The MS degree program in Communication Sciences and Disorders is accredited by the Council on Academic Accreditation (CAA) of the American Speech-Language-Hearing Association (ASHA) and is designed to meet academic and clinical standards for ASHA’s Certificate of Clinical Competence in Speech-Language Pathology.

Each graduate of the program will also meet academic and clinical requirements for Arkansas licensure in Speech-Language Pathology and Arkansas teacher licensure. In addition to any undergraduate deficiencies for these certifications, the student must complete a minimum of 33 hours of academic study and 14 hours of practicum. Twenty-four of the total 54 hours must be at the 6000 level. The student must meet with the departmental graduate advisor to prepare a plan of study to ensure that all requirements are met. A student must maintain a minimum overall grade point average of 3.0 and maintain satisfactory non academic criteria that are important to function as a speech-language pathologist. Finally, each student must adhere to the rules of ethical conduct as described in the Code of Ethics of the American Speech-Language-Hearing Association.

[1.2] Admission Requirements

Admission is competitive and selective and enrollment is limited. In addition to the Graduate School admission requirements, Communication Sciences and Disorders requires (1) submission of the Graduate Record Examinations (GRE) General Test prior to the department’s recommendation to the Graduate School for admission to graduate studies and (2) submission of a resume, narrative and recommendation form. A maximum of 17-18 credit hours may be transferred from another graduate program, subject to the approval of the departmental graduate advisor. Students should submit applications by February 1 for consideration for summer or fall admission.

[2] Doctor of Philosophy
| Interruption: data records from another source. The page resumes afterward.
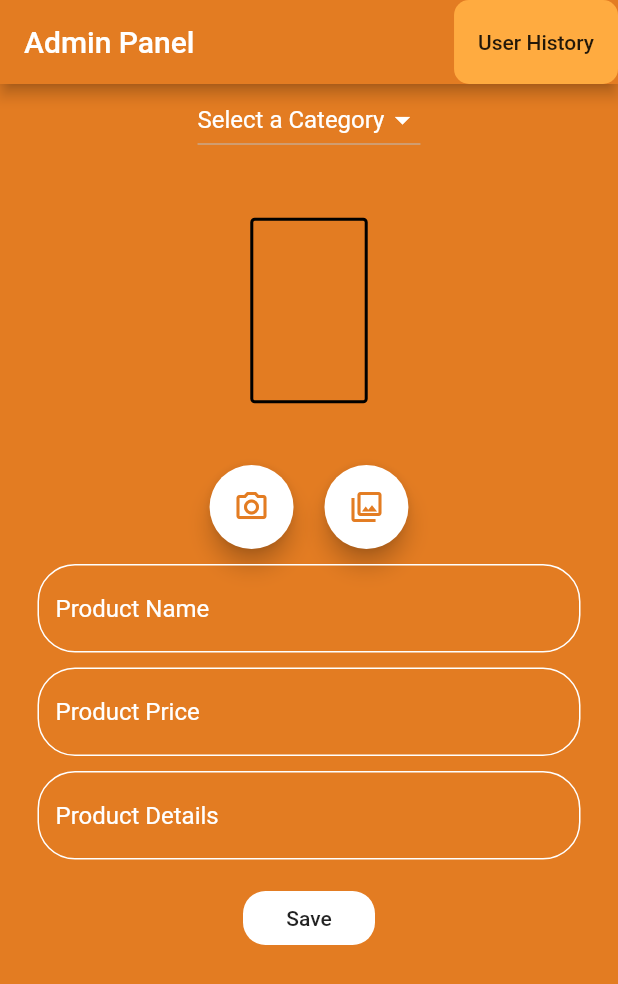
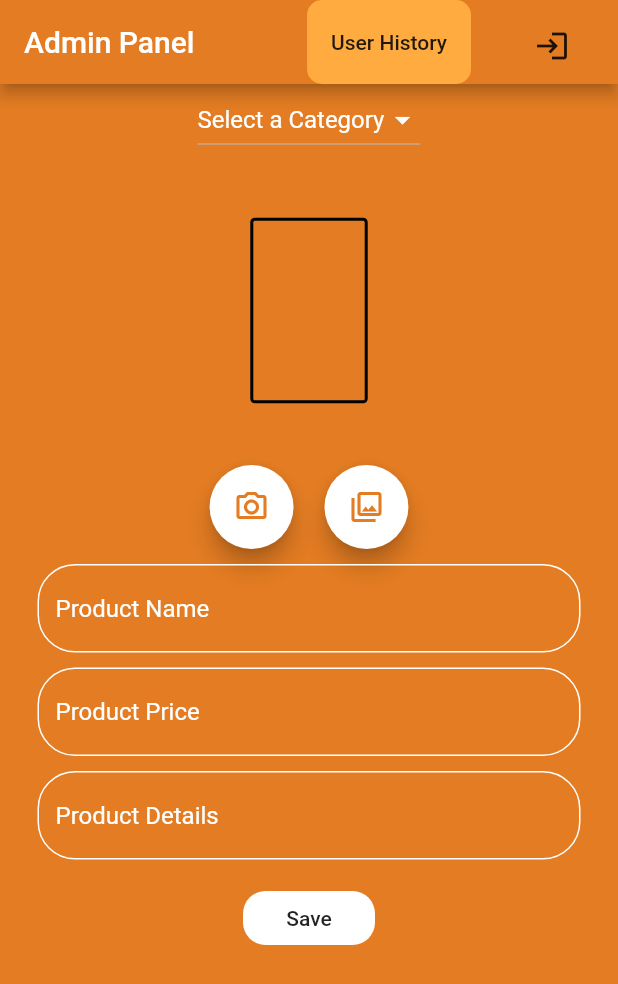
Before and after one commit to mostofa-mahmud/E-commerce, a Flutter app: the Admin_page screen opened directly, on a phone screen of 412 x 824 dp. Shown: the top 984 px of the screen. Run offline on Flutter 3.47's test engine with Material 2 defaults, Android fonts, the phone set to English and light mode, and no system bars; our stand-ins replace cloud_firestore, firebase_auth, firebase_storage, image_picker; accounts and stored records are empty.

Commit message:
commit 5

```diff
--- a/lib/admin_page.dart
+++ b/lib/admin_page.dart
@@ -1,5 +1,6 @@
 import 'dart:io';
 import 'package:e_commerce/user_history.dart';
+import 'package:e_commerce/user_sign_In.dart';
 import 'package:firebase_auth/firebase_auth.dart';
 import 'package:image_picker/image_picker.dart';
 import 'package:flutter/material.dart';
@@ -21,8 +22,9 @@ class _Admin_pageState extends State<Admin_page> {
     "Women",
     "Men",
     "Devices",
+    "Software",
     "Gadgets",
-    "Games",
+    "Baby",
   ];
 
 
@@ -62,6 +64,8 @@ class _Admin_pageState extends State<Admin_page> {
       '_product_details': _product_details,
       'Image': imgUrl,
     });
+
+    Navigator.push(context, MaterialPageRoute(builder: (context)=>Admin_page()));
   }
 
 
@@ -84,6 +88,25 @@ class _Admin_pageState extends State<Admin_page> {
                 Navigator.push(context, MaterialPageRoute(builder: (context)=>User_history()));
               },
               child: Text("User History")
+          ),
+
+
+          Padding(
+            padding: const EdgeInsets.only(left:10, top: 10),
+            child: FlatButton(
+              onPressed: (){
+                Navigator.of(context).pushAndRemoveUntil(MaterialPageRoute(builder: (context)=>User_signIn()), (route) => false);
+              },
+              child: Column(
+                children: [
+                  Container(
+                    height: MediaQuery.of(context).size.height * 0.05,
+                    width: MediaQuery.of(context).size.width * 0.1,
+                    child: Icon(Icons.login_outlined),
+                  ),
+                ],
+              ),
+            ),
           )
         ],
 
@@ -117,10 +140,12 @@ class _Admin_pageState extends State<Admin_page> {
                     _category = 'Men';
                   } else if (_product == 'Devices') {
                     _category = 'Devices';
-                  } else if (_product == 'Gadgets') {
+                  }else if (_product == 'Software') {
+                    _category = 'Software';
+                  }else if (_product == 'Gadgets') {
                     _category = 'Gadgets';
-                  } else if (_product == 'Games') {
-                    _category = 'Games';
+                  } else if (_product == 'Baby') {
+                    _category = 'Baby';
                   }
                   print(_category);
                   return DropdownMenuItem(
@@ -284,8 +309,11 @@ class _Admin_pageState extends State<Admin_page> {
                   onPressed: (){
                   sendData();
                   },
-                  child: Text("Save")),
-            )
+                  child: Text("Save")
+              ),
+            ),
+
+
           ],
         ),
       ),
```
Also changed, not shown: lib/other_pages.dart (+8 -0 lines).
The Doctor of Philosophy in Communication Sciences and Disorders is provided through a consortium of three institutions:  The University of Central Arkansas, The University of Arkansas for Medical Sciences and the University of Arkansas at Little Rock. The name of this consortium is the Arkansas Consortium for the PhD in Communication Sciences and Disorders.  The consortium structure offers the opportunity for interdisciplinary research in both medically oriented sites and in conventional college campus locations. The program prepares graduates for teaching and research through coursework and internships in grant writing, teaching and clinical supervision as well as research and discipline specific areas of study.

[2.1] Admission Requirements

Admission to the program is made by application through the UAMS Graduate School and a program application.  A graduate degree in Speech-Language Pathology and/or Audiology is required as well as appropriate state licensure. Complete admission requirements and processes are located on the program website [link updated 2015-11-16].

[2.2] Program Requirements

The Doctor of Philosophy degree in Communication Sciences and Disorders requires a minimum of 70 semester credit hours.  Within the 70 hour requirement, students complete a minimum of: 9 hours of statistics, 3 hours of advanced research methods, 6 hours of a research project (pre-dissertation), 18 hours in doctoral seminars, 10 hours in professional development, 6 hours in a collateral area and 18 hours of dissertation research.

[2.3] Graduation Requirements

  • Successful completion of an approved program of study as outlined above
  • Successful completion of comprehensive examinations
  • Successful completion of the dissertation

[3] Graduate Courses in Communication Sciences and Disorders (CSD)

Follow this link for CSD course descriptions: course link.